Last summer, a group of doctors reported in The Archives of Internal Medicine that an extract from the fruit of the prickly pear cactus, taken in capsule form, was effective in staving off hangover symptoms like dry mouth and nausea.
Perfect Equation of Vista, Calif., financed the research and has patented the extract, which it says is derived from the skin of the prickly pear, Opuntia ficus.
Another company, Living Essentials of Walled Lake, Mich., markets Chaser, a pill containing activated calcium carbonate and activated charcoal. The company has financed a study of the dietary supplement, completed in 2002, its marketing director, Carl Sperber, said. The findings have not been published.
Experts say that despite such products, a true hangover cure remains elusive. And the hangover itself is imperfectly understood, perhaps because scientists have largely devoted their efforts to understanding alcohol dependence and the health effects of drinking.
Dr. Linda C. Degutis, an associate professor of emergency medicine and public health at Yale, said hangovers were "incredibly understudied."
Most popular remedies, including those sold over the counter, have no peer-reviewed research to back up their assertions. Some experts argue that even conducting such research raises ethical issues.
The development of a foolproof hangover cure, for example, might encourage people to drink more, knowing they could take a pill to avoid suffering the next day.
And the prospect of bus drivers' or airplane pilots' popping hangover pills and going to work is enough to give anyone pause.
Some researchers argue that hangovers impose such large costs on society that they have to be studied.

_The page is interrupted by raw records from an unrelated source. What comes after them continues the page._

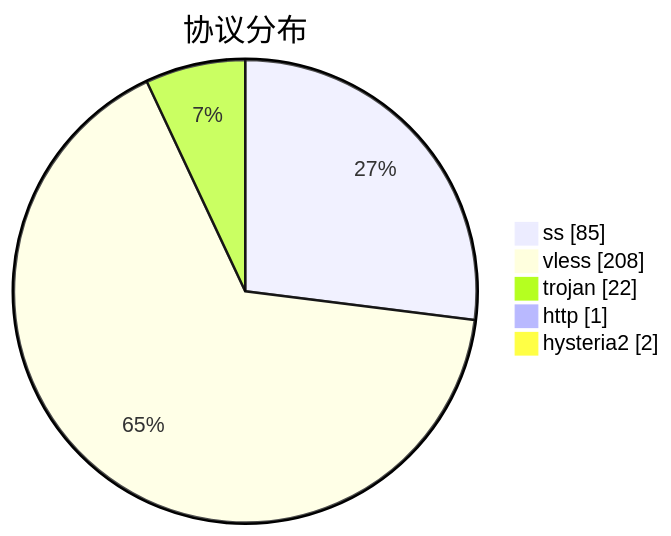
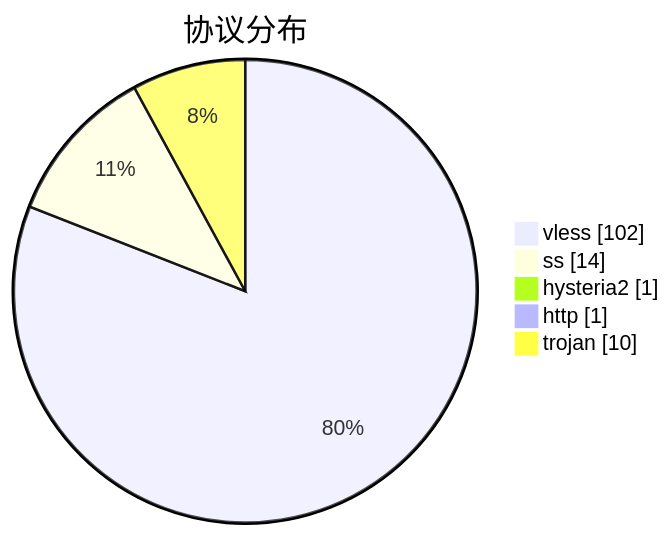
One commit to qjlxg/airport changed the third of 3 diagrams in subs/statistics/tested_within.md. Above: the diagram before and after it, drawn with Mermaid. The commit also changed other lines of this file and 2 other files, not shown here.

````diff
--- a/subs/statistics/tested_within.md
+++ b/subs/statistics/tested_within.md
@@ -29,9 +24,9 @@
 ```mermaid
 pie showData
 title 协议分布
-"ss" : 85
-"vless" : 208
-"trojan" : 22
+"vless" : 102
+"ss" : 14
+"hysteria2" : 1
 "http" : 1
-"hysteria2" : 2
+"trojan" : 10
 ```
````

No one has precise figures, but one study cited in the prickly pear article estimated the cost of alcohol-related problems, including hangovers, at nearly $150 billion a year in the United States.
Such studies - focusing on whether remedies for hangover symptoms would also prevent the effects of a hangover on judgment, concentration, motor skills and other critical functions - "are absolutely the next step," said Dr. Michael G. Shlipak, associate professor of medicine at the University of California, San Francisco, and an author of the prickly pear report.
One obstacle, however, may be that there is no consensus among scientists on how to define a hangover, Dr. Degutis said.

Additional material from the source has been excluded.